Let’s look at, examine, and explore tautologies, repetitions, and other superfluous excesses
As communicators, we want to keep our writings as cogent as possible; in part, that means excising needless words—notably redundancies.
Earlier and later
There’s a particular construction that frequently makes its way into even the best news writing, as well as into press releases and other corporate communications: “later this week,” “earlier this year” and the like. Here’s how and why the “later” and “earlier” are redundant. Consider this sentence: “I’ll get back to you later this week.”
Well, it has to be later this week; it’s in the future. “Later” is implicit. It’s sufficient, when discussing an upcoming event, to say, “I’ll get back to you this week.” (If you want to specify Thursday or Friday, try “late this week.”)
The same goes for this sentence, dealing with a past event: “She went to Marrakesh earlier this year.”
An exception would be when striking a contrast between two events and the relative chronology is important. Here’s an example: “The senator said in June that he supported the railroad project. “Earlier” this year, he opposed the project.”
A similar redundancy can be found in this sentence: “Let me know what your future plans are.”
If you’re talking about plans that one has now, they are almost invariably plans for the future. You might modify the word “plans” with the words “immediate” or “long–term” to clarify a timeframe, of course.
If, by chance, you had some plans in the past that didn’t work out, you could toss a “previous” in there, as in, “My previous plans were to become an aerialist, but then I got that inner-ear infection … “
We can find a comparable situation with “past history” and “past experience.” Again, when taken in the opposite direction, time-wise, a modifier would be helpful: “We here at Granite Airlines hope your future experience with us will be far more enjoyable. And we do hope that nasty stain comes out of your suit.” Similarly, one need not prepare ahead of time. To prepare is sufficient.
Here’s another doozy: “Happy 10-year anniversary!” The Random House and American Heritage dictionaries trace the origin of “anniversary” to words roughly meaning “the turning of the year.” The root “annus” means year, so it’s fine to go simply with “Happy 10th anniversary!”
That is the opposite problem, of course, of people who insist on marking their “six-week anniversary,” which doesn’t really make sense, even if it is kind of sweet for a new couple. Awwwwww. Just don’t use it in your writing.
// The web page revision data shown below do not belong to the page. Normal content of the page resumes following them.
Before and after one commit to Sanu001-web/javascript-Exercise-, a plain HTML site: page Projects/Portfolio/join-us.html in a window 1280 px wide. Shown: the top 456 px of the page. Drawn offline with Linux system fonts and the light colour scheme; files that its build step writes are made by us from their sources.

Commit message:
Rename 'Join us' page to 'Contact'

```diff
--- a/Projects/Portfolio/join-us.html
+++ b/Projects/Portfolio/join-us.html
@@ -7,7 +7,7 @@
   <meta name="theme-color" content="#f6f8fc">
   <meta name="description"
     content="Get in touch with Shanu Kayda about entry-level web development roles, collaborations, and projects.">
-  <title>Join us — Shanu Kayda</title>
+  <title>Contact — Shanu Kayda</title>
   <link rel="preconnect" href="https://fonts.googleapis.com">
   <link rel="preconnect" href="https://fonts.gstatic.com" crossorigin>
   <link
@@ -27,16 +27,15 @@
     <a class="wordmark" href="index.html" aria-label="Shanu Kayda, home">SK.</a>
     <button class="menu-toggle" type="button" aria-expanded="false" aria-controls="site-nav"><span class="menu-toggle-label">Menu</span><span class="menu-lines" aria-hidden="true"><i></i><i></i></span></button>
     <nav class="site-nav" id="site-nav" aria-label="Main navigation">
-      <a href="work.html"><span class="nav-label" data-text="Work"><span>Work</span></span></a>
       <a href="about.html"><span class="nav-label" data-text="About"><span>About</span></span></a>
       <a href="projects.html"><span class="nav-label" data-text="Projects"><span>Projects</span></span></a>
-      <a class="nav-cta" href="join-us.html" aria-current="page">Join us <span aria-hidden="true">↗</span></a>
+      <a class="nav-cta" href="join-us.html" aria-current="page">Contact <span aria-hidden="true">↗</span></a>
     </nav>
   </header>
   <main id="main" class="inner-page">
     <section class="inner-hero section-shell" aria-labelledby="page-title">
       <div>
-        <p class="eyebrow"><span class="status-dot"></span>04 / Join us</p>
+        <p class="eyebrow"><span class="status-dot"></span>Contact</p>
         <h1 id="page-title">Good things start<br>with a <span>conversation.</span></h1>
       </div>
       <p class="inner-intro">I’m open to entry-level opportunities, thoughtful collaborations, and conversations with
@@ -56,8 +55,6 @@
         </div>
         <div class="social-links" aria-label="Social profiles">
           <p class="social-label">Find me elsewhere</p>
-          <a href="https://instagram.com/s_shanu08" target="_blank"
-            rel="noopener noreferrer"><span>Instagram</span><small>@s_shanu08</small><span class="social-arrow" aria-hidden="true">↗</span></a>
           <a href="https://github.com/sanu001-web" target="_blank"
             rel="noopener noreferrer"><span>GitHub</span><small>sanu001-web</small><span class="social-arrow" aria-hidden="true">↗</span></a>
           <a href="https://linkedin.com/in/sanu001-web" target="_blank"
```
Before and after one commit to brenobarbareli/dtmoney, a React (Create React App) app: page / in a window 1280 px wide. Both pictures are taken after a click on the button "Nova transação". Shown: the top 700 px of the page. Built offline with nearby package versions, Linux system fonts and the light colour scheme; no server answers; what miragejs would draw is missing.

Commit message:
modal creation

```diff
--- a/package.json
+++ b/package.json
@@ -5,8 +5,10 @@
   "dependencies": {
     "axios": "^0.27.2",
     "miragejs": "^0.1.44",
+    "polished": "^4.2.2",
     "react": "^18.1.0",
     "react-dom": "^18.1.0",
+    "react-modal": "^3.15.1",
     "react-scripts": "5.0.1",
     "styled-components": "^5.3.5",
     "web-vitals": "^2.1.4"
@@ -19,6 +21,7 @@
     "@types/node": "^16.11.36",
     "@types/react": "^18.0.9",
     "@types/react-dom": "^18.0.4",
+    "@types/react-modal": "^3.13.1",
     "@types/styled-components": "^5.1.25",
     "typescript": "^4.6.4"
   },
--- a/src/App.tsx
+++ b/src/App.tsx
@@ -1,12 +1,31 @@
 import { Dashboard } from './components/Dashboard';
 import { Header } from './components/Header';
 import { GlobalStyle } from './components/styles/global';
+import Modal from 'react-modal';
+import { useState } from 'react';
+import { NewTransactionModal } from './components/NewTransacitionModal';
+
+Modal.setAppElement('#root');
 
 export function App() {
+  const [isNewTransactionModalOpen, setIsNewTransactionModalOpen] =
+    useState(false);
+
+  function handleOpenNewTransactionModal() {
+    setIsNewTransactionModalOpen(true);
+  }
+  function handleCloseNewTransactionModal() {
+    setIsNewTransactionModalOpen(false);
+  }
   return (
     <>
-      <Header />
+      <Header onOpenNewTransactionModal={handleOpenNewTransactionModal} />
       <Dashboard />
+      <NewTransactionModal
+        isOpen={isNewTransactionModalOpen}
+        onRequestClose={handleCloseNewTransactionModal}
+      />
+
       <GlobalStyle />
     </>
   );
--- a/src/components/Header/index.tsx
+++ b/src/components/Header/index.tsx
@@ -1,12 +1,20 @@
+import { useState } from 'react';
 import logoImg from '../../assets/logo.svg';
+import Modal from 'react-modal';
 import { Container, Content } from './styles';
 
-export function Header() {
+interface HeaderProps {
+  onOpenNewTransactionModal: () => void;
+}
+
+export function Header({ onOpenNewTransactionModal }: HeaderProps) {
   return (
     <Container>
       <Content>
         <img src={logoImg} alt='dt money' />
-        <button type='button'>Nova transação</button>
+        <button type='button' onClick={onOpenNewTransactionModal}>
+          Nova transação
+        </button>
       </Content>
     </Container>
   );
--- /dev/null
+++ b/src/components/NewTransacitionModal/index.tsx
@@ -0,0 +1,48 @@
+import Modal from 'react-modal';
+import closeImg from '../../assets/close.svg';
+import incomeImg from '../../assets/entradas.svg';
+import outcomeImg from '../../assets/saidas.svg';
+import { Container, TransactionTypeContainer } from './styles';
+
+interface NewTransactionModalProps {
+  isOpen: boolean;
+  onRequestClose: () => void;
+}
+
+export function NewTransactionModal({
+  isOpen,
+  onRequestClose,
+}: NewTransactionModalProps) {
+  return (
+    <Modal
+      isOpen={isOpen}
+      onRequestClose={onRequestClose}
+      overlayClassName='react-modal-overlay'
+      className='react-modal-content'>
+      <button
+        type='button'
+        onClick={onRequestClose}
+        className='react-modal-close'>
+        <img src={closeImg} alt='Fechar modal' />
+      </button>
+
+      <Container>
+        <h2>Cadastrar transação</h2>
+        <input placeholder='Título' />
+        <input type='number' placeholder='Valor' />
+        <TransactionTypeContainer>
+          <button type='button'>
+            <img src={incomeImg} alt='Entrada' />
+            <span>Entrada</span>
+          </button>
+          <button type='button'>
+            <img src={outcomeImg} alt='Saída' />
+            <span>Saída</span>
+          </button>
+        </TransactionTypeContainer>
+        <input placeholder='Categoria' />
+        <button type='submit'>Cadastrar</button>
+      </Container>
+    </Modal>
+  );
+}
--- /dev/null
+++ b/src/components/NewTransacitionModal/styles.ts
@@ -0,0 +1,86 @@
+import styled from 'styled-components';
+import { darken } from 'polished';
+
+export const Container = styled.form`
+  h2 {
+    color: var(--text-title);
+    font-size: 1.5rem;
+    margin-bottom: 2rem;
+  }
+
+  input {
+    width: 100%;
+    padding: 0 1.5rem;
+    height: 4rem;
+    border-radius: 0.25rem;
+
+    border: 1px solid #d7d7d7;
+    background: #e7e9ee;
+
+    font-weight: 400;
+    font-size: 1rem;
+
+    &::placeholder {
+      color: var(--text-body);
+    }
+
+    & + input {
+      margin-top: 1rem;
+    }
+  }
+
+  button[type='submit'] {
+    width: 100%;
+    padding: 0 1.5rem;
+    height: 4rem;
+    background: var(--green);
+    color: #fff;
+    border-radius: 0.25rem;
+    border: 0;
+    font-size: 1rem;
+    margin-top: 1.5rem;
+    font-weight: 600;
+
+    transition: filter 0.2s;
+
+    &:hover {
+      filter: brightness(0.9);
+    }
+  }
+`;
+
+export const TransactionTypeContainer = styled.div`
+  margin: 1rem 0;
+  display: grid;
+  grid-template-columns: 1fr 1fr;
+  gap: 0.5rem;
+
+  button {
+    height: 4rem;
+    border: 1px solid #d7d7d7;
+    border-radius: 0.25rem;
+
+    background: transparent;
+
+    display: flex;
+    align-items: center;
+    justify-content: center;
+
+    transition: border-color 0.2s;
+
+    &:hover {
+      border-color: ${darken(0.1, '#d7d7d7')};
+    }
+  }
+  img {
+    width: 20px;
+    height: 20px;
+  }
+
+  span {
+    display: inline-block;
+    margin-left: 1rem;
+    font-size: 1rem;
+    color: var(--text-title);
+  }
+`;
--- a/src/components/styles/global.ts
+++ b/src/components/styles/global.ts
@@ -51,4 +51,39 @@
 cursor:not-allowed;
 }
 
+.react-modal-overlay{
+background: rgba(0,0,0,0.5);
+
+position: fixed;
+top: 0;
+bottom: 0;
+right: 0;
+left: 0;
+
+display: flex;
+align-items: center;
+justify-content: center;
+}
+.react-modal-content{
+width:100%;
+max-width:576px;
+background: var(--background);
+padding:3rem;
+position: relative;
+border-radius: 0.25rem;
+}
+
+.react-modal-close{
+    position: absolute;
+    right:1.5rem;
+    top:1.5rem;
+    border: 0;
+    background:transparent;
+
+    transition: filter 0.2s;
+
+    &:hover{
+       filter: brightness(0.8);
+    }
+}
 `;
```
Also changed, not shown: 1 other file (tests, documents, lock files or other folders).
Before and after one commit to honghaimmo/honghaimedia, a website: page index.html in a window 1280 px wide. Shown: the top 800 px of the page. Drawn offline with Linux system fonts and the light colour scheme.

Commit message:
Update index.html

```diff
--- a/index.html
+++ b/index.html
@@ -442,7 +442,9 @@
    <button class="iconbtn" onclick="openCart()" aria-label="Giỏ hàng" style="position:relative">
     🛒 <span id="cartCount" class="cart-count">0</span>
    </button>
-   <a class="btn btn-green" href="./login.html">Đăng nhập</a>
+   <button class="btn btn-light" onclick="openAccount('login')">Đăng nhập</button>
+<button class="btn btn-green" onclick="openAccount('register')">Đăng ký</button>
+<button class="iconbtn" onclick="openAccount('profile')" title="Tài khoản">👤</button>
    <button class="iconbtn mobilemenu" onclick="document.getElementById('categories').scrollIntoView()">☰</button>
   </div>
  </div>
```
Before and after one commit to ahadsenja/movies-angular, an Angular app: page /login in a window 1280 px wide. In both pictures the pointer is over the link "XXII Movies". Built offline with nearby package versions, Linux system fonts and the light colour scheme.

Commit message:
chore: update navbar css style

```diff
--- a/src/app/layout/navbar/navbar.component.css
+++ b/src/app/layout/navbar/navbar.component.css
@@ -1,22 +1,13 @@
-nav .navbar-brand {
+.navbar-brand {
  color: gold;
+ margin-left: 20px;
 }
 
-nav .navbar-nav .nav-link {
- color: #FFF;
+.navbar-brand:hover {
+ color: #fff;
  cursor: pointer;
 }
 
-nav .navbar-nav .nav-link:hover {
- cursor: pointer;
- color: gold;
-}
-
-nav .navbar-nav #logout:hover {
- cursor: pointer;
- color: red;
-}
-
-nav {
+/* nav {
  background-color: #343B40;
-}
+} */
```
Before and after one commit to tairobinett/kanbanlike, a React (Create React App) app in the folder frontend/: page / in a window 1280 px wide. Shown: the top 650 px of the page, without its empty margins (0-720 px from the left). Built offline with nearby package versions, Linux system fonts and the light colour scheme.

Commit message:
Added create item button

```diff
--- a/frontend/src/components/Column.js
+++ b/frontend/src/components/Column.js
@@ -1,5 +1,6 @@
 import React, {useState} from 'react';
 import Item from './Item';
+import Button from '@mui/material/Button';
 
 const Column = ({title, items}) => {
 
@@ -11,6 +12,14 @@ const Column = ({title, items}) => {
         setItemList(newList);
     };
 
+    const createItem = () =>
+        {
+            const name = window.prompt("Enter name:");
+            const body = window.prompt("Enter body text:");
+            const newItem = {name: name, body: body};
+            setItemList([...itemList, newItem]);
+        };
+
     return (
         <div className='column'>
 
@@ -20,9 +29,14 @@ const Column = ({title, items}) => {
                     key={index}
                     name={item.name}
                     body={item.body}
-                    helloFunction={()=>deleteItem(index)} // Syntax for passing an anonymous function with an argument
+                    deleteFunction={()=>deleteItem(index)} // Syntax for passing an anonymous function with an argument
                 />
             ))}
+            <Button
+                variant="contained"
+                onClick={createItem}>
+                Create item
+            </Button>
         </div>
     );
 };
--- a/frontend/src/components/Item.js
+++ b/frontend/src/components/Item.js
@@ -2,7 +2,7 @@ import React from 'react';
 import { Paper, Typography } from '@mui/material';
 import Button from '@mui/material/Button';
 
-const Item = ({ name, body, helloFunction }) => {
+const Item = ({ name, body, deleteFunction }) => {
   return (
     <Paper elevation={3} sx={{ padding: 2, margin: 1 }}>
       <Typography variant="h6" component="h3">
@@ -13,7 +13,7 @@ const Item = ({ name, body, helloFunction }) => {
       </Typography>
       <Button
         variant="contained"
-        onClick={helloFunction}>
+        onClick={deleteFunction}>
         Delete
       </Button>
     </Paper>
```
Some verbal excesses aren’t necessarily redundant; they’re just cumbersome.
In the process of
One such phrase to excise from your writing is “in the process of,” as in, “My kids are in the process of driving me crazy.” Delete it, and you have, “My kids are driving me crazy.” Anytime you see “in the process of,” take it out and check to see whether any meaning is lost. You’ll save your fingers thousands of superfluous keystrokes over a few decades. (Notice we didn’t need to say “a period of a few decades.”)
Extend an invitation
Recently a writer “extended us an invitation to” a party. Well! It seems “invite” wasn’t enough. That must have been some party. Probably to a 10th anniversary party.
Oh, as long as we’re discussing invitations, watch out for “please R.S.V.P.” R.S.V.P. stands, of course, for répondez s’il vous plaît and that means “respond, please.” So, “please R.S.V.P.” would mean “please respond, please.” If you’re begging, that’s fine; but really, it’s better to preserve your dignity.
Whether or not
Another quick way to trim a couple of words at a time from your writing (and your speech) is to keep an eye on the “whether”—the “whether or not,” that is.
I can’t decide whether or not to bring my umbrella. Lose the “or not”in that instance, and you’re fine. Just don’t lose your umbrella.
The Quick and Dirty Tip is overarching, yet fairly simple: Think about what every word means; don’t toss in a phrase just because you hear it or see it a lot. Common usage all too frequently is incorrect usage.
The reason is because
Take this example, and you’ll see what we mean: The reason you love grammar is because you love rules.
Well, let’s see. The words “reason” and “because” both represent the same idea. The sentence would be just as clear if you leave either of them out. It could read, “The reason you love grammar is that you love rules,” or “You love grammar because you love rules.”
Think about what every word means, and take out the ones that are redundant. It’s easy, and it works.
You can say that again
Let’s close with one a familiar term: “reiterate.” “Let me reiterate,” one might say, usually for emphasis. According to many dictionaries, to iterate is to say or do something again or repeatedly. So, “reiterate” would mean to re-repeat your words or actions.
“Reiterate,” of course, has become the more common term. The savvy writer, though, knows that “iterate” works just as well and that knowledge can be useful. For a headline writer, for example, any tactic for trimming characters helps in a tight count.
Reprinted by arrangement with Quick and Dirty Tips, a division of Macmillan Holdings, LLC.